---------- Records for the task ----------
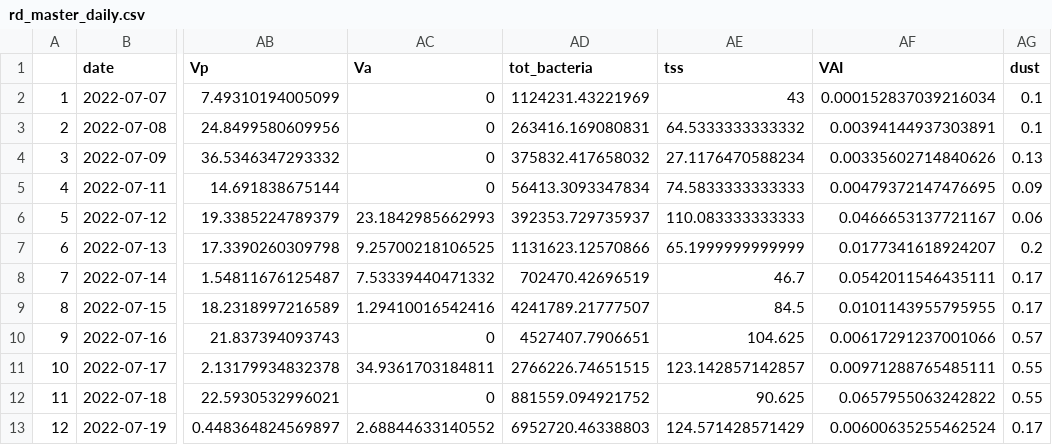
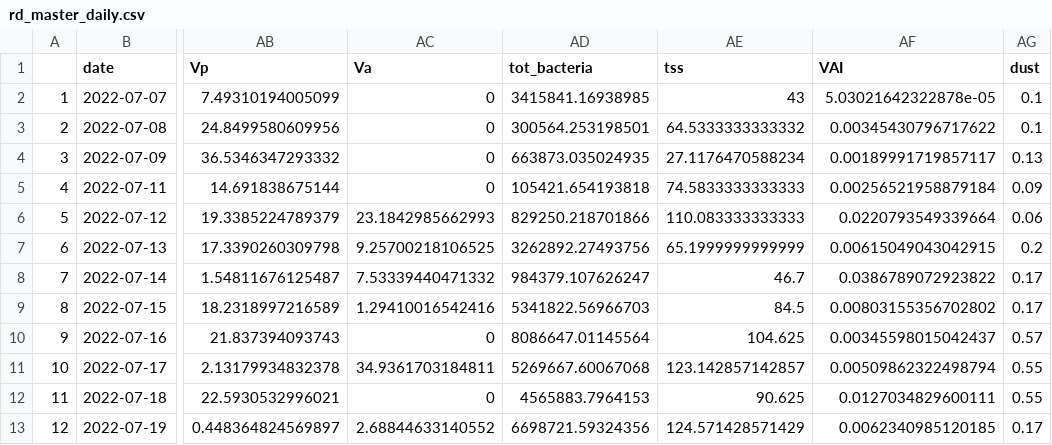
Before and after one commit to Nwgreen6283/_TX_DUST_, a CSV file: data/processed_data/rd_master_daily.csv, drawn as a sheet; only a part is shown, gaps mark what is left out; the diff names each change by its address in the sheet, - before the commit and + after, or states it on an @@ line.

```diff
--- a/data/processed_data/rd_master_daily.csv
+++ b/data/processed_data/rd_master_daily.csv
-AD2 (tot_bacteria): 1124231.43221969
+AD2 (tot_bacteria): 3415841.16938985
-AF2 (VAI): 0.000152837039216034
+AF2 (VAI): 5.03021642322878e-05
-AD3 (tot_bacteria): 263416.169080831
+AD3 (tot_bacteria): 300564.253198501
-AF3 (VAI): 0.00394144937303891
+AF3 (VAI): 0.00345430796717622
-AD4 (tot_bacteria): 375832.417658032
+AD4 (tot_bacteria): 663873.035024935
-AF4 (VAI): 0.00335602714840626
+AF4 (VAI): 0.00189991719857117
-AD5 (tot_bacteria): 56413.3093347834
+AD5 (tot_bacteria): 105421.654193818
-AF5 (VAI): 0.00479372147476695
+AF5 (VAI): 0.00256521958879184
-AD6 (tot_bacteria): 392353.729735937
+AD6 (tot_bacteria): 829250.218701866
-AF6 (VAI): 0.0466653137721167
+AF6 (VAI): 0.0220793549339664
-AD7 (tot_bacteria): 1131623.12570866
+AD7 (tot_bacteria): 3262892.27493756
-AF7 (VAI): 0.0177341618924207
+AF7 (VAI): 0.00615049043042915
-AD8 (tot_bacteria): 702470.42696519
+AD8 (tot_bacteria): 984379.107626247
-AF8 (VAI): 0.0542011546435111
+AF8 (VAI): 0.0386789072923822
-AD9 (tot_bacteria): 4241789.21777507
+AD9 (tot_bacteria): 5341822.56966703
-AF9 (VAI): 0.0101143955795955
+AF9 (VAI): 0.00803155356702802
-AD10 (tot_bacteria): 4527407.7906651
+AD10 (tot_bacteria): 8086647.01145564
-AF10 (VAI): 0.00617291237001066
+AF10 (VAI): 0.00345598015042437
-AD11 (tot_bacteria): 2766226.74651515
+AD11 (tot_bacteria): 5269667.60067068
-AF11 (VAI): 0.00971288765485111
+AF11 (VAI): 0.00509862322498794
-AD12 (tot_bacteria): 881559.094921752
+AD12 (tot_bacteria): 4565883.7964153
-AF12 (VAI): 0.0657955063242822
+AF12 (VAI): 0.0127034829600111
-AD13 (tot_bacteria): 6952720.46338803
+AD13 (tot_bacteria): 6698721.59324356
-AF13 (VAI): 0.00600635255462524
+AF13 (VAI): 0.0062340985120185
```
Also changed, not shown: data/processed_data/bo_master_daily.csv, data/processed_data/c2_master_daily.csv, 17 other files.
----------
> **Work order**:
Write out each entry above once more, exactly as written, and drop the pictures.

> **Reply to the task**:
Before and after one commit to Nwgreen6283/_TX_DUST_, a CSV file: data/processed_data/rd_master_daily.csv, drawn as a sheet; only a part is shown, gaps mark what is left out; the diff names each change by its address in the sheet, - before the commit and + after, or states it on an @@ line.

```diff
--- a/data/processed_data/rd_master_daily.csv
+++ b/data/processed_data/rd_master_daily.csv
-AD2 (tot_bacteria): 1124231.43221969
+AD2 (tot_bacteria): 3415841.16938985
-AF2 (VAI): 0.000152837039216034
+AF2 (VAI): 5.03021642322878e-05
-AD3 (tot_bacteria): 263416.169080831
+AD3 (tot_bacteria): 300564.253198501
-AF3 (VAI): 0.00394144937303891
+AF3 (VAI): 0.00345430796717622
-AD4 (tot_bacteria): 375832.417658032
+AD4 (tot_bacteria): 663873.035024935
-AF4 (VAI): 0.00335602714840626
+AF4 (VAI): 0.00189991719857117
-AD5 (tot_bacteria): 56413.3093347834
+AD5 (tot_bacteria): 105421.654193818
-AF5 (VAI): 0.00479372147476695
+AF5 (VAI): 0.00256521958879184
-AD6 (tot_bacteria): 392353.729735937
+AD6 (tot_bacteria): 829250.218701866
-AF6 (VAI): 0.0466653137721167
+AF6 (VAI): 0.0220793549339664
-AD7 (tot_bacteria): 1131623.12570866
+AD7 (tot_bacteria): 3262892.27493756
-AF7 (VAI): 0.0177341618924207
+AF7 (VAI): 0.00615049043042915
-AD8 (tot_bacteria): 702470.42696519
+AD8 (tot_bacteria): 984379.107626247
-AF8 (VAI): 0.0542011546435111
+AF8 (VAI): 0.0386789072923822
-AD9 (tot_bacteria): 4241789.21777507
+AD9 (tot_bacteria): 5341822.56966703
-AF9 (VAI): 0.0101143955795955
+AF9 (VAI): 0.00803155356702802
-AD10 (tot_bacteria): 4527407.7906651
+AD10 (tot_bacteria): 8086647.01145564
-AF10 (VAI): 0.00617291237001066
+AF10 (VAI): 0.00345598015042437
-AD11 (tot_bacteria): 2766226.74651515
+AD11 (tot_bacteria): 5269667.60067068
-AF11 (VAI): 0.00971288765485111
+AF11 (VAI): 0.00509862322498794
-AD12 (tot_bacteria): 881559.094921752
+AD12 (tot_bacteria): 4565883.7964153
-AF12 (VAI): 0.0657955063242822
+AF12 (VAI): 0.0127034829600111
-AD13 (tot_bacteria): 6952720.46338803
+AD13 (tot_bacteria): 6698721.59324356
-AF13 (VAI): 0.00600635255462524
+AF13 (VAI): 0.0062340985120185
```
Also changed, not shown: data/processed_data/bo_master_daily.csv, data/processed_data/c2_master_daily.csv, 17 other files.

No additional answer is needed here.